- Snowling, N. J., & Hopkins, W. G. (2007). Effects of Different Modes of Exercise Training on Glucose Control and Risk Factors for Complications in Type 2 Diabetic Patients: a Meta-Analysis: Response to Balducci et al. Diabetes Care, 30(4). doi: 10.2337/dc06-2626. Retrieved from https://www.ncbi.nlm.nih.gov/pubmed/17065697
- The Diabetes Control and Complications Trial Research Group. (1993). The Effect of Intensive Treatment of Diabetes on the Development and Progression of Long-Term Complications in Insulin-Dependent Diabetes Mellitus.

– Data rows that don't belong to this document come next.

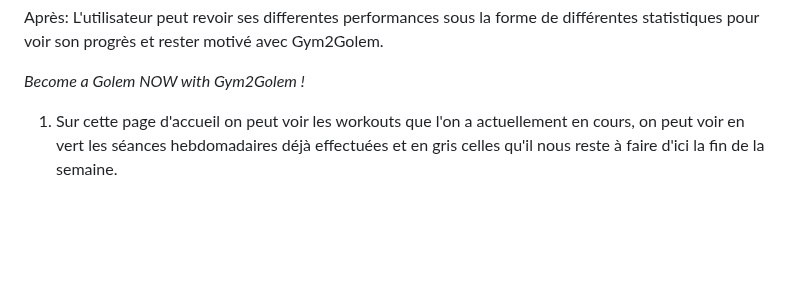
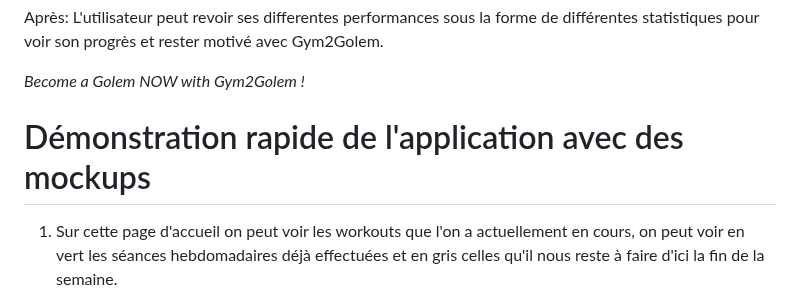
Before and after one commit to Pismice/PDG-GRP5, a Markdown page: README.md, the part around the change. GitHub-like rendering; blank space fills up the shorter version.

```diff
--- a/README.md
+++ b/README.md
@@ -25,6 +25,8 @@ Pendant: L'utilisateur peut se concentrer à 100% sur ses performances sportives
 Après: L'utilisateur peut revoir ses differentes performances sous la forme de différentes statistiques pour voir son progrès et rester motivé avec Gym2Golem.
 
 *Become a Golem NOW with Gym2Golem !*
+
+# Démonstration rapide de l'application avec des mockups
 
 1. Sur cette page d'accueil on peut voir les workouts que l'on a actuellement en cours, on peut voir en vert les séances hebdomadaires déjà effectuées et en gris celles qu'il nous reste à faire d'ici la fin de la semaine.
 
```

New England Journal of Medicine, 329(14), 977–986. doi: 10.1056/nejm199309303291401. Retrieved from https://www.nejm.org/doi/full/10.1056/NEJM199309303291401
- UK Prospective Diabetes Study (UKPDS) Group. (1998). Intensive blood-glucose control with sulphonylureas or insulin compared with conventional treatment and risk of complications in patients with type 2 diabetes (UKPDS 33). The Lancet, 352(9131), 837–853. doi: 10.1016/s0140-6736(98)07019-6. Retrieved from https://www.ncbi.nlm.nih.gov/pubmed/9742976
- Westman, E. C., Yancy, W. S., Mavropoulos, J. C., Marquart, M., & Mcduffie, J. R. (2008). The effect of a low-carbohydrate, ketogenic diet versus a low-glycemic index diet on glycemic control in type 2 diabetes mellitus. Nutrition & Metabolism, 5(1). doi: 10.1186/1743-7075-5-36. Retrieved from https://www.ncbi.nlm.nih.gov/pubmed/19099589